- A turboprop design (up to 100 passengers) using a turboprop engine instead of a turbofan and also powered by hydrogen combustion in modified gas-turbine engines, which would be capable of traveling more than 1,000 nautical miles, making it a perfect option for short-haul trips.
- A “blended-wing body” design (up to 200 passengers) concept in which the wings merge with the main body of the aircraft with a range similar to that of the turbofan concept. The exceptionally wide fuselage opens up multiple options for hydrogen storage and distribution, and for cabin layout.
Airbus said that airports would require “significant hydrogen transport and refuelling infrastructure” to meet the needs of day-to-day operations, with support from governments needed including “increased funding for research and technology, digitalisation, and mechanisms that encourage the use of sustainable fuels and the renewal of aircraft fleets to allow airlines to retire older, less environmentally friendly aircraft earlier”.
Commenting on the news Airbus’ CEO Guillaume Faury said:
“This is a historic moment for the commercial aviation sector as a whole and we intend to play a leading role in the most important transition this industry has ever seen. The concepts we unveil today offer the world a glimpse of our ambition to drive a bold vision for the future of zero-emission flight.
“I strongly believe that the use of hydrogen – both in synthetic fuels and as a primary power source for commercial aircraft – has the potential to significantly reduce aviation’s climate impact.”
“These concepts will help us explore and mature the design and layout of the world’s first climate-neutral, zero-emission commercial aircraft, which we aim to put into service by 2035.
“The transition to hydrogen, as the primary power source for these concept planes, will require decisive action from the entire aviation ecosystem.
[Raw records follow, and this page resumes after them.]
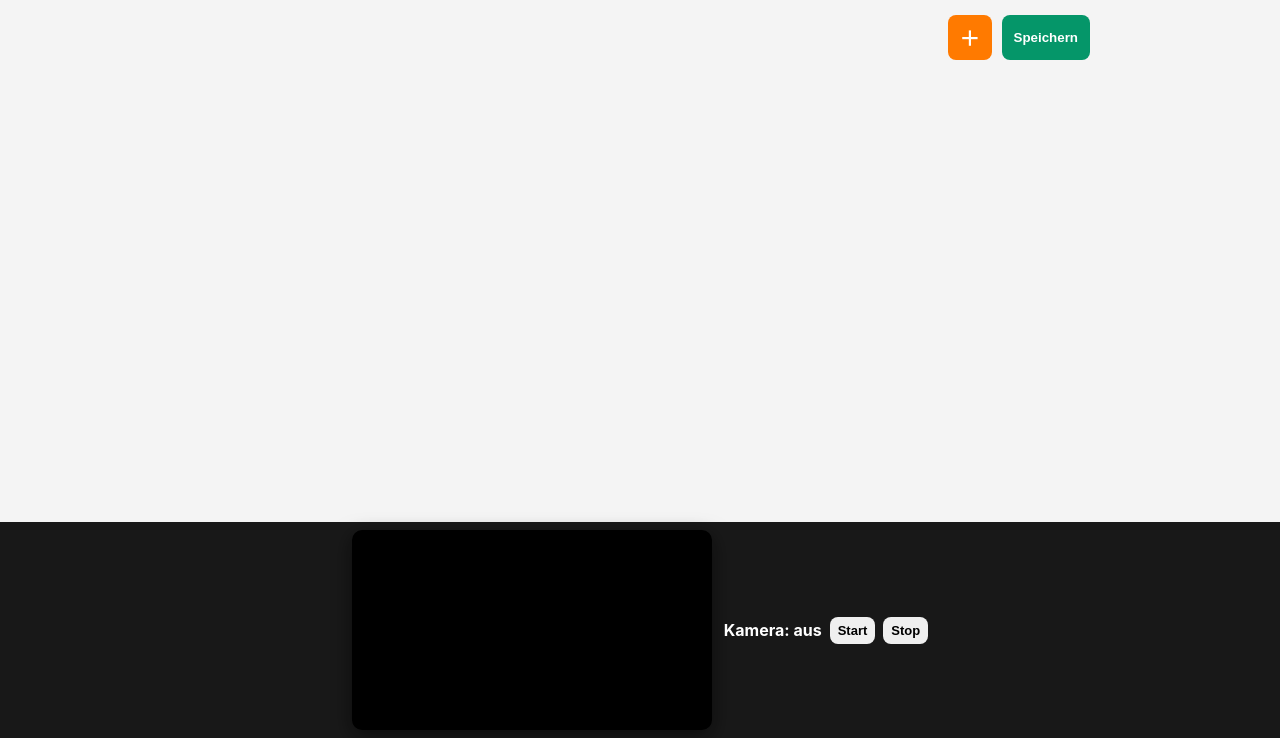
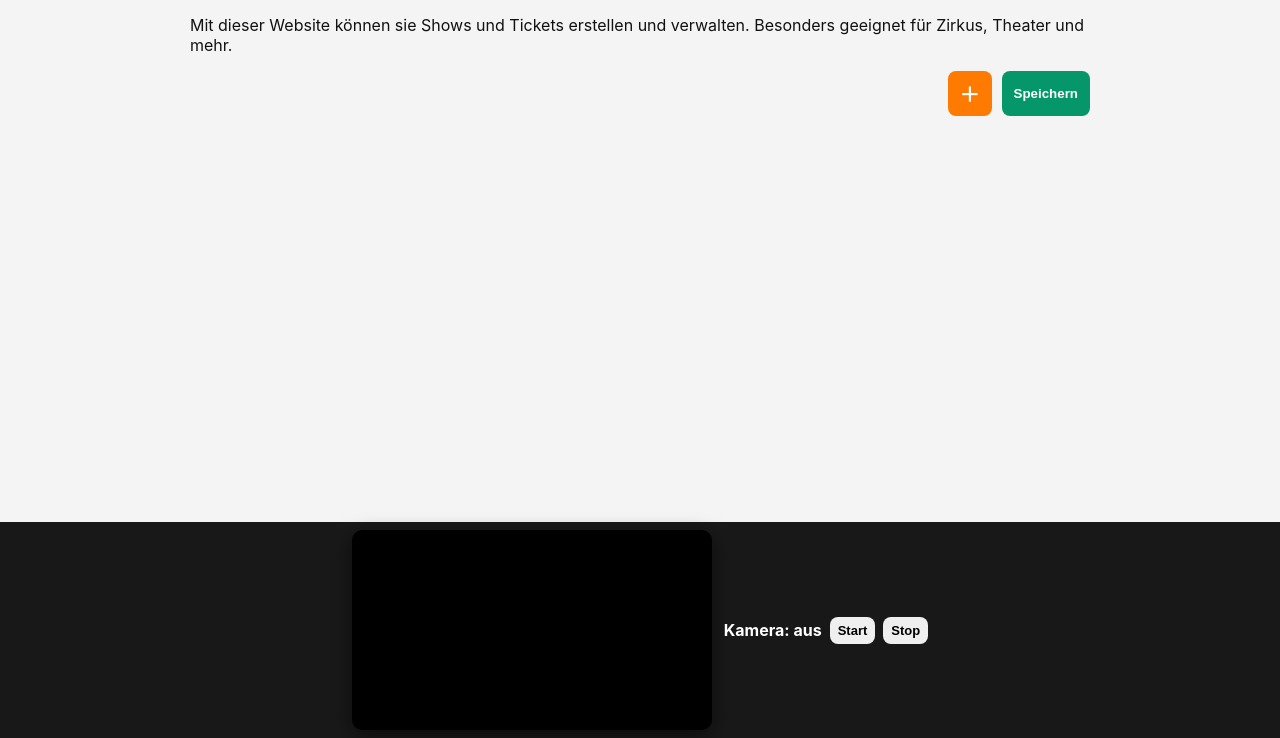
Before and after one commit to lamacOs/online-ticketmanager, a plain HTML site: page index.html in a window 1280 px wide. Shown: the part 62-800 px from the top of the page. Drawn offline with nearby package versions, Linux system fonts and the light colour scheme.

Commit message:
Change title and add introductory paragraph
Updated the title and added a description for the website.

```diff
--- a/index.html
+++ b/index.html
@@ -3,7 +3,7 @@
 <head>
   <meta charset="utf-8" />
   <meta name="viewport" content="width=device-width, initial-scale=1" />
-  <title>TicketShows — QR + Kamera Scanner</title>
+  <title>TicketShows</title>
 
   <!-- Bibliotheken: jsQR (Scanner) + qrcode (Generator) -->
   <script src="https://cdn.jsdelivr.net/npm/jsqr@1.4.0/dist/jsQR.js"></script>
@@ -190,8 +190,8 @@
 <body>
   <div id="app">
     <h1>Online Ticket Manager</h1>
-
-    <div class="top-actions">
+<p>Mit dieser Website können sie Shows und Tickets erstellen und verwalten. Besonders geeignet für Zirkus, Theater und mehr.</p>
+   <div class="top-actions">
       <button class="btn plus" title="Neue Show" onclick="openModalStep(1)">＋</button>
       <button class="btn save" onclick="saveData()">Speichern</button>
     </div>
```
Together with the support from government and industrial partners we can rise up to this challenge to scale-up renewable energy and hydrogen for the sustainable future of the aviation industry.”
Last week Airbus announced plans to demonstrate the operational feasibility of its ‘fello’fly’ concept, designed to reduce aviation emissions.
The idea is inspired by biomimicry, and is based on Wake Energy Retrieval (WER), which sees “follower aircraft retrieving energy lost by a leader, by flying in the smooth updraft of air the wake creates, reducing fuel consumption in the range of 5-10 per cent per trip”.
The manufacturer has partnered with SAS and Frenchbee for the project, as well as three Air Navigation Service Providers (ANSPs) – France’s DSNA (Direction des Services de la Navigation Aérienne), and the UK’s NATS and Eurocontrol.
A number of companies are also developing designs for electric aircraft, including a 70-seater Hybrid Electric Regional Aircraft by the Electric Aviation Group.